views updated

VOWEL QUALITY. A term in phonetics for the property that makes one VOWEL sound different from another: for example, /iː/ as in sheep from /ɪ/ as in ship. The quality of a vowel is determined by the position of the tongue, lips, and lower jaw, and the resulting size and shape of the mouth and pharynx. Vowels are classed as close or open (in British terminology) and high and low (in American terminology) according to whether the tongue is held close to the roof of the mouth or low in the mouth. They are classed as front or back in both terminologies according to whether the body of the tongue is pushed forward or pulled back. They are classed as rounded or spread according to the shape of the lips: for example, the /iː/ in sheep is a close front spread vowel, the /ɪ/ in ship a semihigh front unrounded vowel.

Cardinal vowels

While this general classification provides an approximate description of vowel quality, it is not sufficient to define all the vowels in a system such as English. Some vowels can only be defined in relation to other vowels: for example, /ɛ/ in bet is intermediate between close /ɪ/ in bit and open /æ/ in bat. The most widespread method of dealing with relative vowel quality is based on the system of cardinal vowels devised by Daniel JONES. These vowels are used as reference qualities for the vowels of all languages.

Cardinal [i] is produced with the body of the tongue held forward in the mouth, and with the tongue surface as close as possible to the palate without generating turbulence (which would turn it into a consonant). Cardinal [ɑ] is produced with the body of the tongue held back in the mouth, and with the root of the tongue as close as possible to the back wall of the pharynx, again without generating turbulence. The remaining cardinal vowels are placed at equidistant points on the lines from [i] to [ɑ]. The system of cardinal vowels provides a means of describing vowel sounds.

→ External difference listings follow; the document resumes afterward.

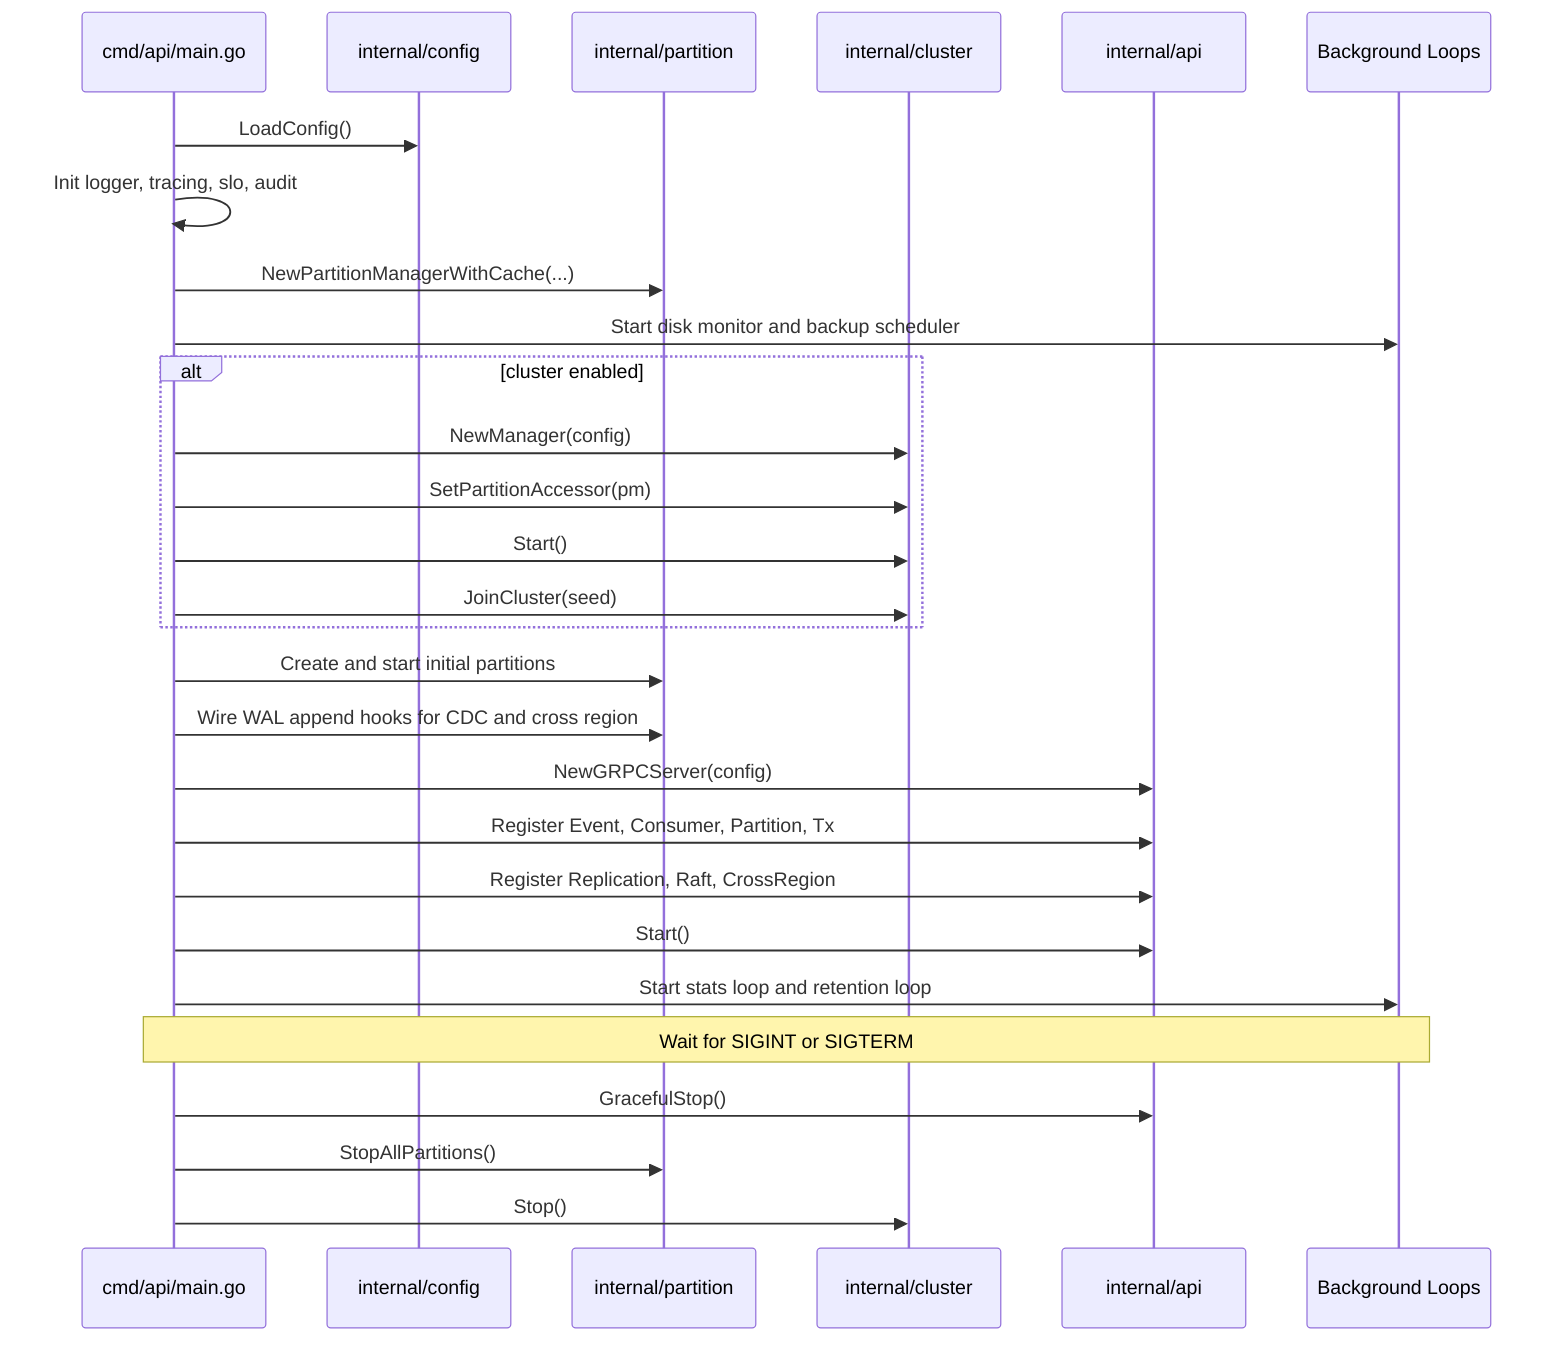
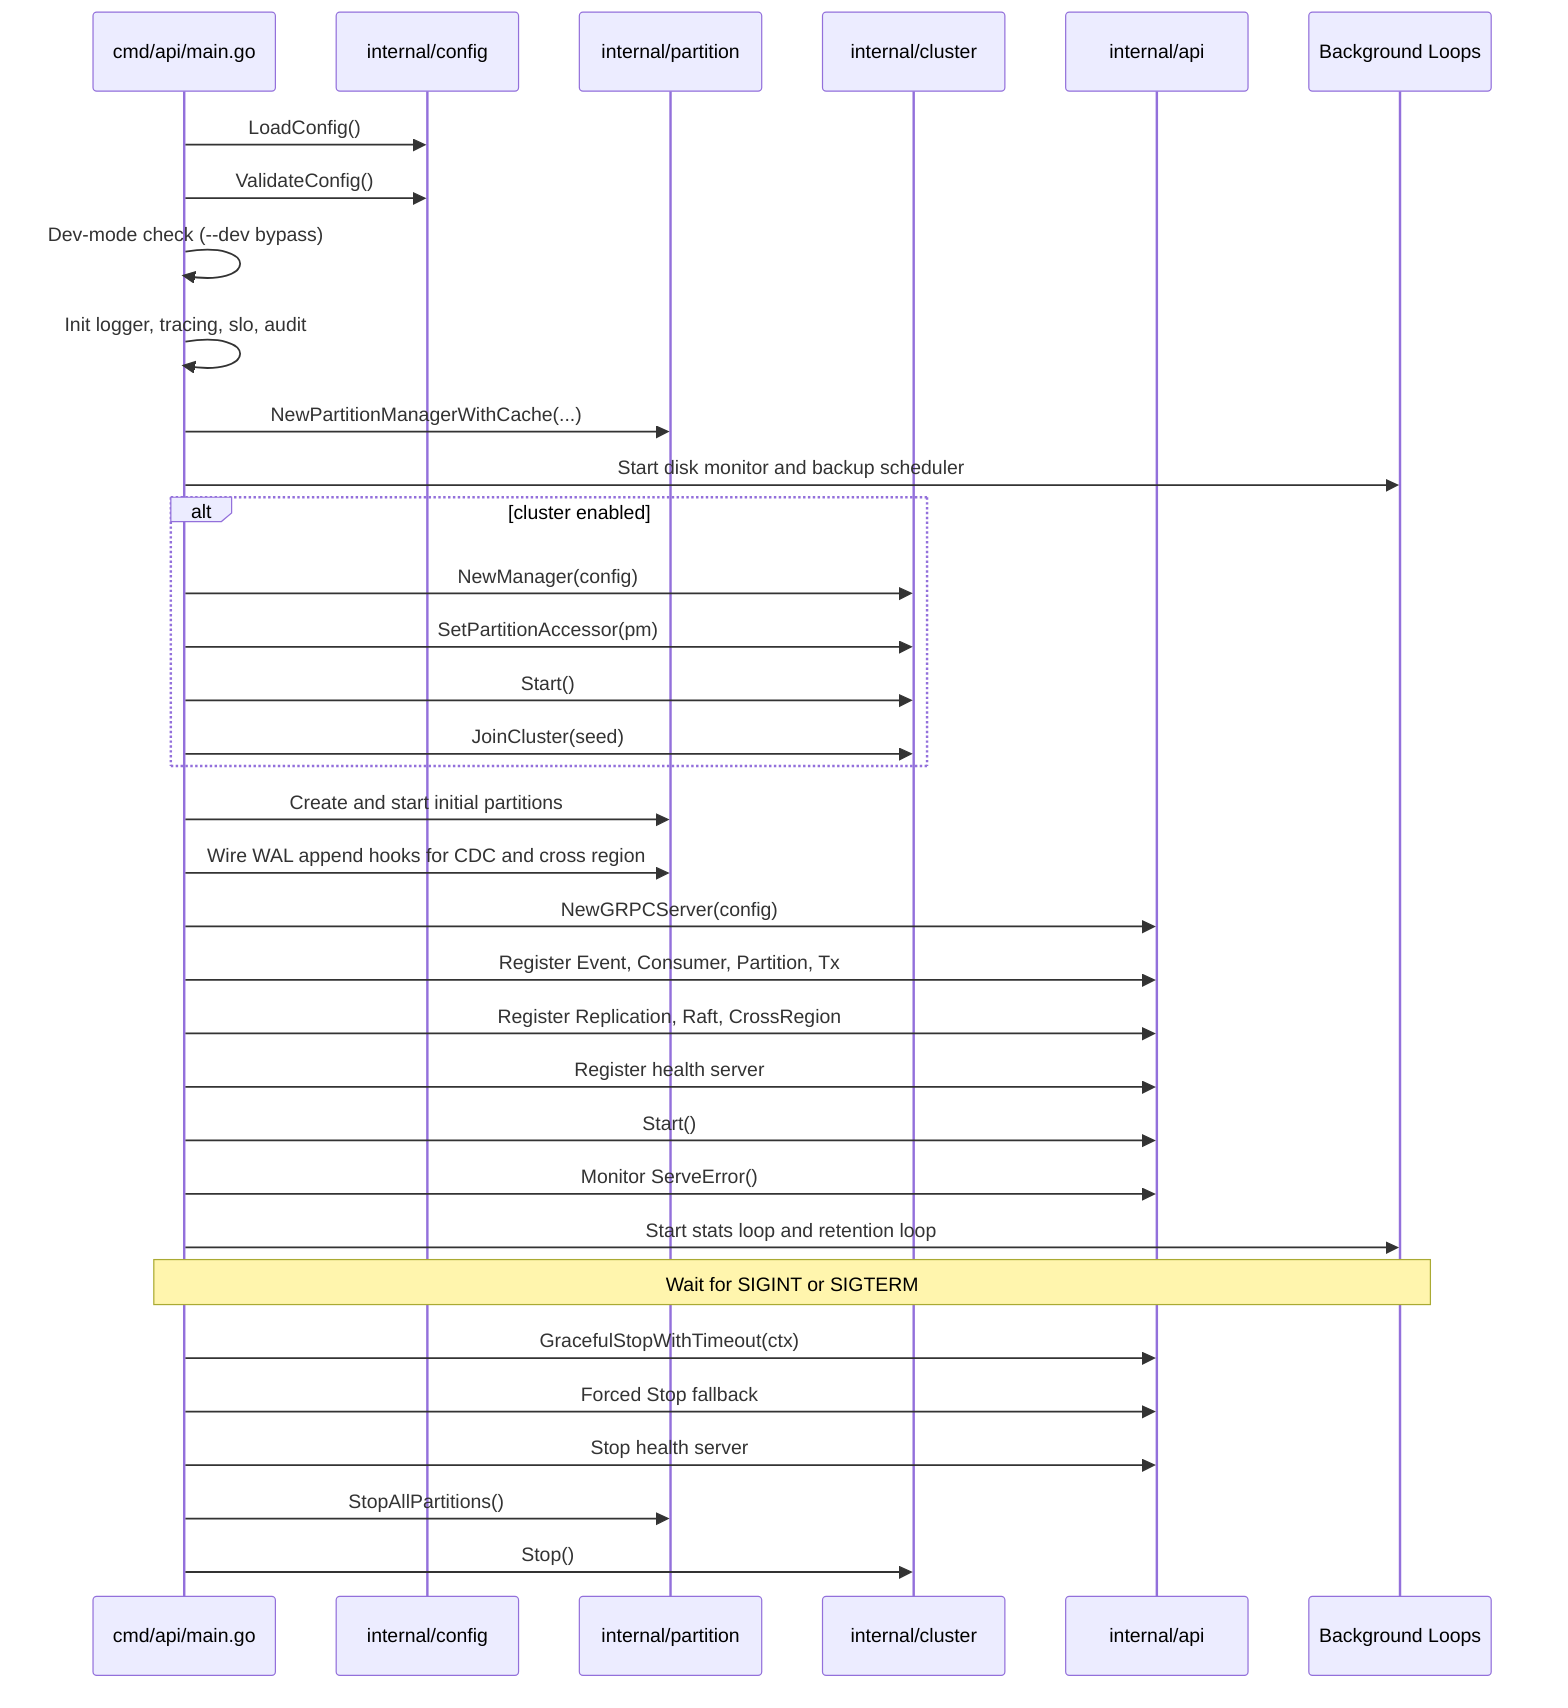
sequenceDiagram
    participant Main as cmd/api/main.go
    participant Config as internal/config
    participant PM as internal/partition
    participant Cluster as internal/cluster
    participant API as internal/api
    participant BG as Background Loops

    Main->>Config: LoadConfig()
+     Main->>Config: ValidateConfig()
+     Main->>Main: Dev-mode check (--dev bypass)
    Main->>Main: Init logger, tracing, slo, audit
    Main->>PM: NewPartitionManagerWithCache(...)
    Main->>BG: Start disk monitor and backup scheduler
    alt cluster enabled
        Main->>Cluster: NewManager(config)
        Main->>Cluster: SetPartitionAccessor(pm)
        Main->>Cluster: Start()
        Main->>Cluster: JoinCluster(seed)
    end
    Main->>PM: Create and start initial partitions
    Main->>PM: Wire WAL append hooks for CDC and cross region
    Main->>API: NewGRPCServer(config)
    Main->>API: Register Event, Consumer, Partition, Tx
    Main->>API: Register Replication, Raft, CrossRegion
+     Main->>API: Register health server
    Main->>API: Start()
+     Main->>API: Monitor ServeError()
    Main->>BG: Start stats loop and retention loop
    Note over Main,BG: Wait for SIGINT or SIGTERM
-     Main->>API: GracefulStop()
+     Main->>API: GracefulStopWithTimeout(ctx)
+     Main->>API: Forced Stop fallback
+     Main->>API: Stop health server
    Main->>PM: StopAllPartitions()
    Main->>Cluster: Stop()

Cardinal [i] has spread lips; from [i] to [ɑ] the vowels become less spread and progressively more lip neutral. From [ɑ] to [u] they are progressively more rounded, and [u] is fully rounded. For ease of reference, the cardinal vowels are numbered anti-clockwise (counter-clockwise) from 1 to 8. The statement ‘a vowel in the region of cardinal 2’ is equivalent to ‘a vowel in the region of [e]’. Both refer to a ‘half-close front spread vowel’. Most vowels in most languages combine lip spreading with frontness, and rounding with backness, as in the primary cardinal vowels, but this is not always the case. Secondary cardinal vowels have the lip positions reversed from those of the primary cardinals, the first five being rounded and the last three spread. These cardinal vowels are numbered anti-clockwise from 9 to 16.